By Ryan Fleming
Unfortunately I didn’t get to see it live, but thankfully I wasn’t at a pub, like The Banshee, which columnist Kevin Cullen of the Boston Globe describes in his article. I did, though, watch the second leg of the Ireland, France World Cup Qualifier match in it’s entirety on the internet earlier this week.
So, yes, I’ve seen the handball that French great Thierry Henry so undoubtedly committed, which in turn lead to William Gallas’ header, putting the France side even on the scoreboard, but ahead 2-1 on aggregate. Watching it over and over again, not cause I’m a fan of France, but an Irish supporter, one has to wonder if Henry is really to blame.
Can we really point fingers to a player who has been a class act his entire career? Thierry donated money to AIDS research and is a promoter of the Stand Up Speak Up, anti-racism campaign. The two-time FIFA Player of the Year’s simple act of reflex, albeit being an all-important one, was an action that millions of us would have done, like Henry, without even thinking about it.
With the ball moving from his right-to-left, almost seemingly headed out-of-bounds, Henry, probably unconsciously stuck out his left hand to stop the ball and drop it at his feet. The rest is history, but the Irish, until earlier today, were hoping to erase that. The Football Association of Ireland wrote a formal petition to FIFA expressing their desire to have the game replayed. It’s a rarity, but it has happened before.
The thin line of optimism that the FAI had was dissipated today when FIFA made a statement declaring that “the result of the match cannot be changed and the match cannot be replayed. As is clearly mentioned in the Laws of the Game, during matches, decisions are taken by the referee and these decisions are final.”
After the match Henry apologized, but then turned the blame on someone who probably deserved most, if not all of it, the referee.

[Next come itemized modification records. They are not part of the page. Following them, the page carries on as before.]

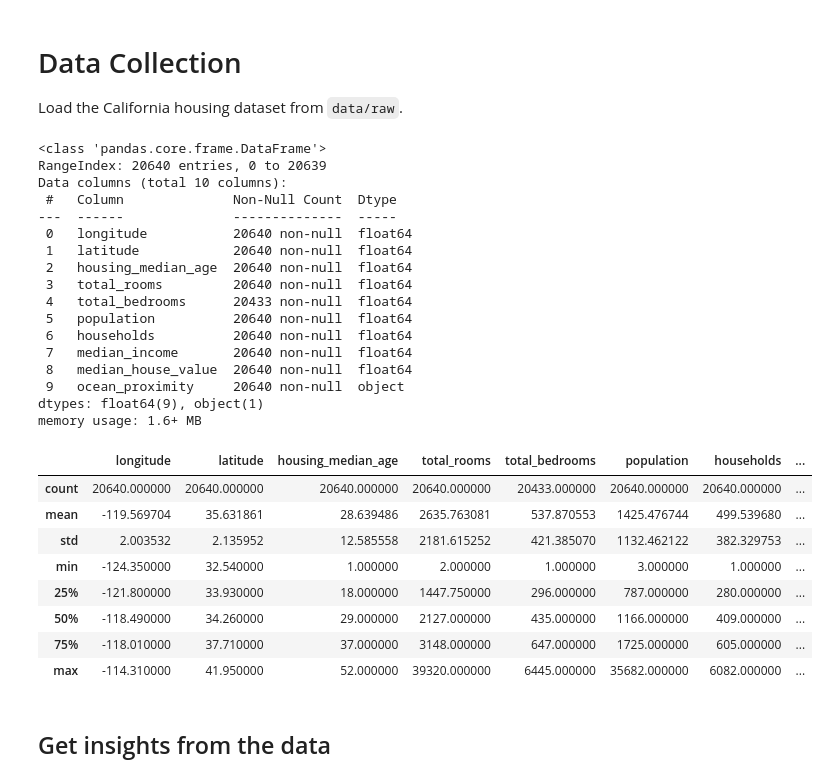
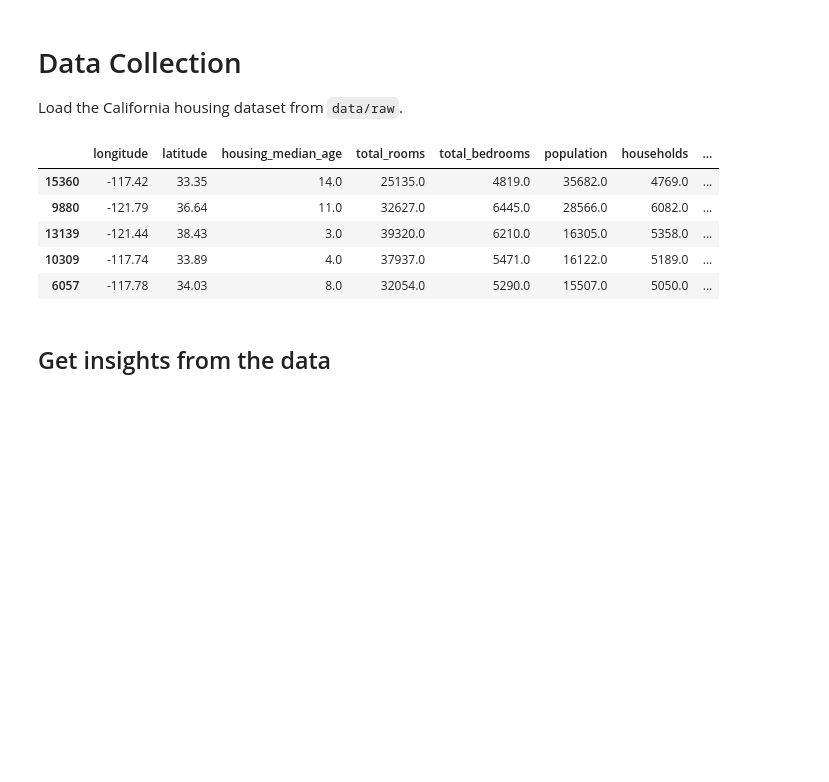
Before and after one commit to SumanAch10/california_housing_prediction, a Jupyter notebook: notebooks/01_data_collection.ipynb, the cells around one changed output. Saved outputs shown, nothing was run; the diff lists cells and outputs as text; code cells hidden in the pictures; blank space fills up the shorter version.

Commit message:
feat:Data Collection and preprocessing

```diff
--- a/notebooks/01_data_collection.ipynb
+++ b/notebooks/01_data_collection.ipynb
@@ -5,44 +5,25 @@ Load the California housing dataset from `data/raw`.
 # %%
 from pathlib import Path
 import pandas as pd
 from sys import path
 
 def load_housing_data():
     data_path = Path("../data/raw/california_housing.csv")
     return  pd.read_csv(data_path)
 
 housing_data_set = load_housing_data()
+housing_data_set= housing_data_set.sort_values(by="population",ascending=True)
 housing_data_set.head()
-housing_data_set.info()
-housing_data_set["ocean_proximity"].value_counts()
-housing_data_set.describe()
+# housing_data_set.info()
+# housing_data_set["ocean_proximity"].value_counts()
+# housing_data_set.describe()
 # %% [output]
-<class 'pandas.core.frame.DataFrame'>
-RangeIndex: 20640 entries, 0 to 20639
-Data columns (total 10 columns):
- #   Column              Non-Null Count  Dtype
----  ------              --------------  -----
- 0   longitude           20640 non-null  float64
- 1   latitude            20640 non-null  float64
- 2   housing_median_age  20640 non-null  float64
- 3   total_rooms         20640 non-null  float64
- 4   total_bedrooms      20433 non-null  float64
- 5   population          20640 non-null  float64
- 6   households          20640 non-null  float64
- 7   median_income       20640 non-null  float64
- 8   median_house_value  20640 non-null  float64
- 9   ocean_proximity     20640 non-null  object
-dtypes: float64(9), object(1)
-memory usage: 1.6+ MB
 |  | longitude | latitude | housing_median_age | total_rooms | total_bedrooms | population | households | ... |
-| count | 20640.000000 | 20640.000000 | 20640.000000 | 20640.000000 | 20433.000000 | 20640.000000 | 20640.000000 | ... |
-| mean | -119.569704 | 35.631861 | 28.639486 | 2635.763081 | 537.870553 | 1425.476744 | 499.539680 | ... |
-| std | 2.003532 | 2.135952 | 12.585558 | 2181.615252 | 421.385070 | 1132.462122 | 382.329753 | ... |
-| min | -124.350000 | 32.540000 | 1.000000 | 2.000000 | 1.000000 | 3.000000 | 1.000000 | ... |
-| 25% | -121.800000 | 33.930000 | 18.000000 | 1447.750000 | 296.000000 | 787.000000 | 280.000000 | ... |
-| 50% | -118.490000 | 34.260000 | 29.000000 | 2127.000000 | 435.000000 | 1166.000000 | 409.000000 | ... |
-| 75% | -118.010000 | 37.710000 | 37.000000 | 3148.000000 | 647.000000 | 1725.000000 | 605.000000 | ... |
-| max | -114.310000 | 41.950000 | 52.000000 | 39320.000000 | 6445.000000 | 35682.000000 | 6082.000000 | ... |
+| 15360 | -117.42 | 33.35 | 14.0 | 25135.0 | 4819.0 | 35682.0 | 4769.0 | ... |
+| 9880 | -121.79 | 36.64 | 11.0 | 32627.0 | 6445.0 | 28566.0 | 6082.0 | ... |
+| 13139 | -121.44 | 38.43 | 3.0 | 39320.0 | 6210.0 | 16305.0 | 5358.0 | ... |
+| 10309 | -117.74 | 33.89 | 4.0 | 37937.0 | 5471.0 | 16122.0 | 5189.0 | ... |
+| 6057 | -117.78 | 34.03 | 8.0 | 32054.0 | 5290.0 | 15507.0 | 5050.0 | ... |
 # %% [markdown]
 ## Get insights from the data
 # %%
```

Swedish referee, Martin Hansson, missed the call and gave the boys in green their undeserved ticket back home. Swedish newspapers also mentioned the miss call and expressed their sympathy for Ireland and how the match ended.
One has to question the neglect of replays in matches. FIFA continues to neglect the topic even in crucial international competitions like the World Cup or even Champions League bouts. The question then arises how many times do incidents like this have to happen– dreams crushed and tensions created–until that terribly tedious, strenuous task of looking at a video replay to make things right finally get its place in soccer.
Editor’s Note: Since this column has been written Thierry Henry has come out and stated that he would like there to be a replay of the match. And Roy Keane has stated that Ireland supporters must get over the result and the penalty because the chance should have never occurred if the Irish had played proper defense in the penalty area.
Ryan Fleming is a contributing writer for The Soccer Guys. He can be reached at email@example.com. He also writes about the NHL on his other blog at www.rinksideview.wordpress.com.